The Threats of the Illegal Gambling Ring
According to the investigation, Eugene DelGiudice had the role of a “runner” in the gambling ring. Mr. DelGiudice was collecting and delivering big amounts of money upon request from his son. Furthermore, the man also received money as tips, the investigation said. The prosecutors also stressed that millions were generated by the illegal operation annually and that many people were impacted as the ring “preyed on vulnerable individuals, many of whom were hopelessly addicted to gambling.”
“The government has met with victims whose careers, marriages, family life, and lives were jeopardized and harmed by their affiliation with the gambling enterprise,”wrote the Assistant U.S. Attorney Ankur Srivastava
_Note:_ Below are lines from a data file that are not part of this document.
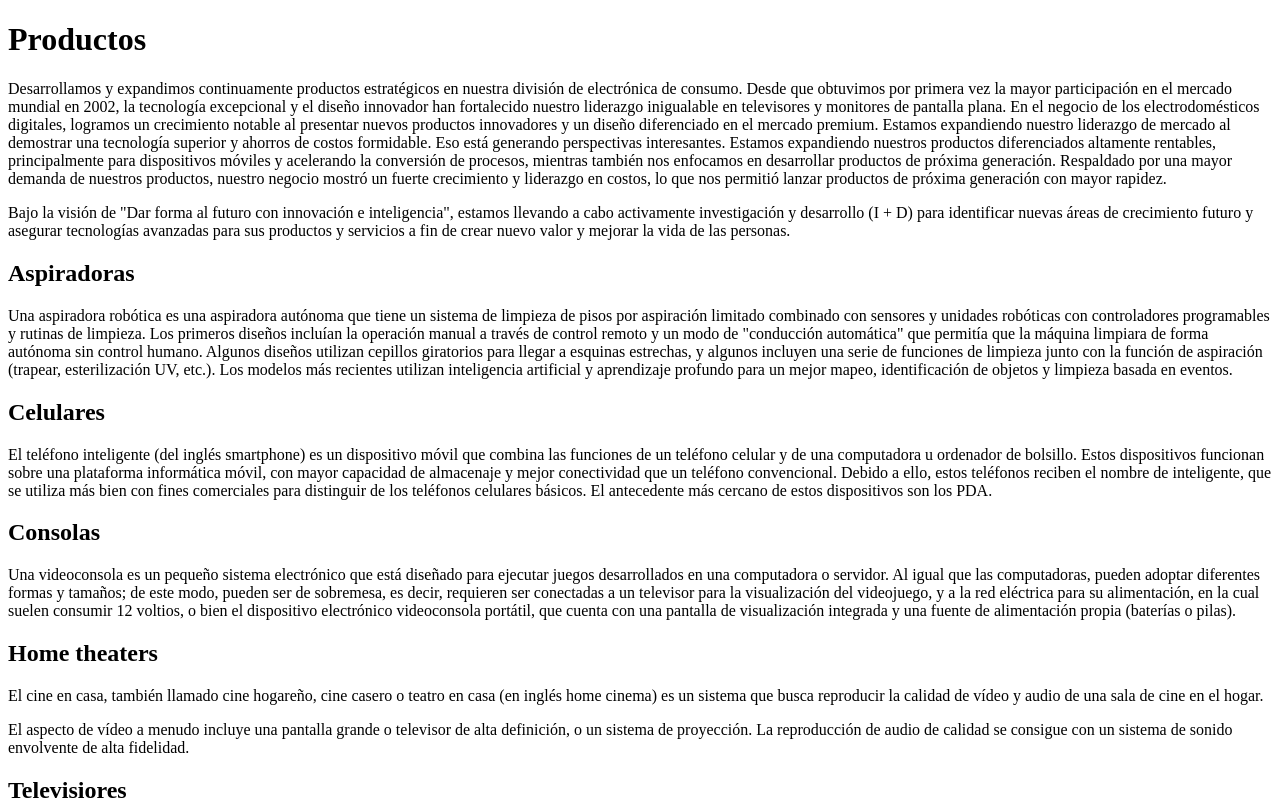
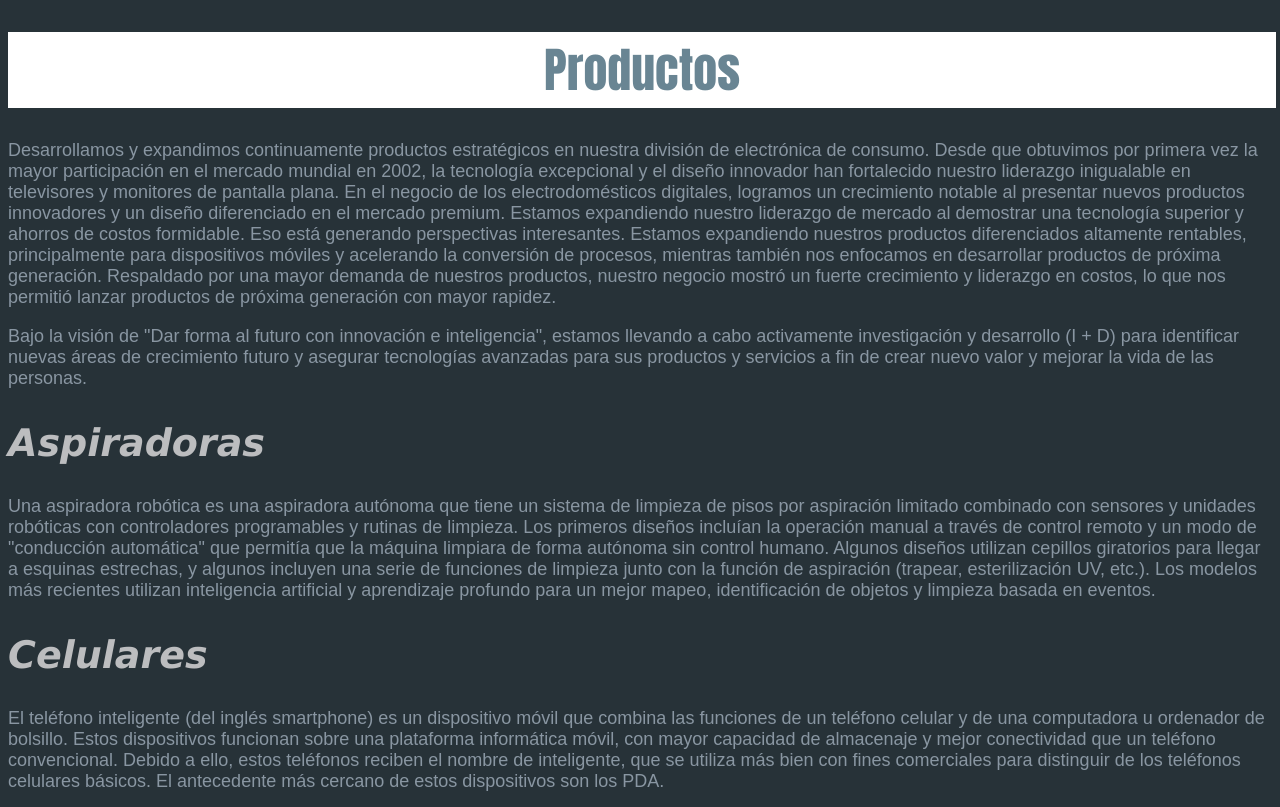
Before and after one commit to MariaLauraManrique/desafio3-A, a website built with Vite: page index.html in a window 1280 px wide. Shown: the top 807 px of the page. Built offline with nearby package versions, Linux system fonts and the light colour scheme.

Commit message:
Se procedió a implementar estilos en el index.html

```diff
--- a/index.html
+++ b/index.html
@@ -7,7 +7,7 @@
     <title>Productos</title>
   </head>
   <body>
-    <h1>Productos</h1>
+    <h1 id="caja-blanca">Productos</h1>
       <p>Desarrollamos y expandimos continuamente productos estratégicos en nuestra división de electrónica de consumo. Desde que
         obtuvimos por primera vez la mayor participación en el mercado mundial en 2002, la tecnología excepcional y el diseño
         innovador han fortalecido nuestro liderazgo inigualable en televisores y monitores de pantalla plana. En el negocio de
@@ -53,7 +53,7 @@
         <p>El aspecto de vídeo a menudo incluye una pantalla grande o televisor de alta definición, o un sistema de proyección.
           La reproducción de audio de calidad se consigue con un sistema de sonido envolvente de alta fidelidad.
         </p>
-        <h2>Televisiores</h2>
+        <h2>Televisores</h2>
         <p>La televisión inteligente (en inglés: Smart TV) es la integración de internet y de las características web 2.0 a la
           televisión digital y al set-top box (STB), así como la convergencia tecnológica entre los ordenadores y estos
           televisores y el STB. Estos dispositivos se centran en los medios interactivos en línea, en la televisión por Internet y
--- a/style.css
+++ b/style.css
@@ -0,0 +1,24 @@
+body{
+  background-color: rgb(39,50,56);
+}
+
+h1{font-family:Impact, Charcoal, sans-serif;
+
+  font-size: 48px;
+  color:rgb(105,133,147);
+ }
+#caja-blanca{
+  border: 2px solid white;
+  background-color:rgb(255,255,255) ;
+  width: 100%;
+  text-align: center;
+}
+h2{font-family:'Lucida Sans Unicode', 'Lucida Grande', sans-serif;
+  font-size: 38px;
+  color:rgb(188,189,191);
+  font-style: oblique;
+}
+p{font-family: Arial, Gadget, sans-serif;
+  font-size: 18px;
+  color:rgb(137,150,162) ;
+}
```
An example which Assistant U.S. Attorney Ankur Srivastava gave was about a gambler who was in debt of the gambling ring. The person was threatened by “agents” of the ring. On one occasion, the gambler in debt was threatened with physical harm, while at some point when his wife was ill, the “agent” of the ring threatened to expose the gambler’s habit, wrote Srivastava. All the threats were aiming at making the gambler repay his debt to the gambling ring.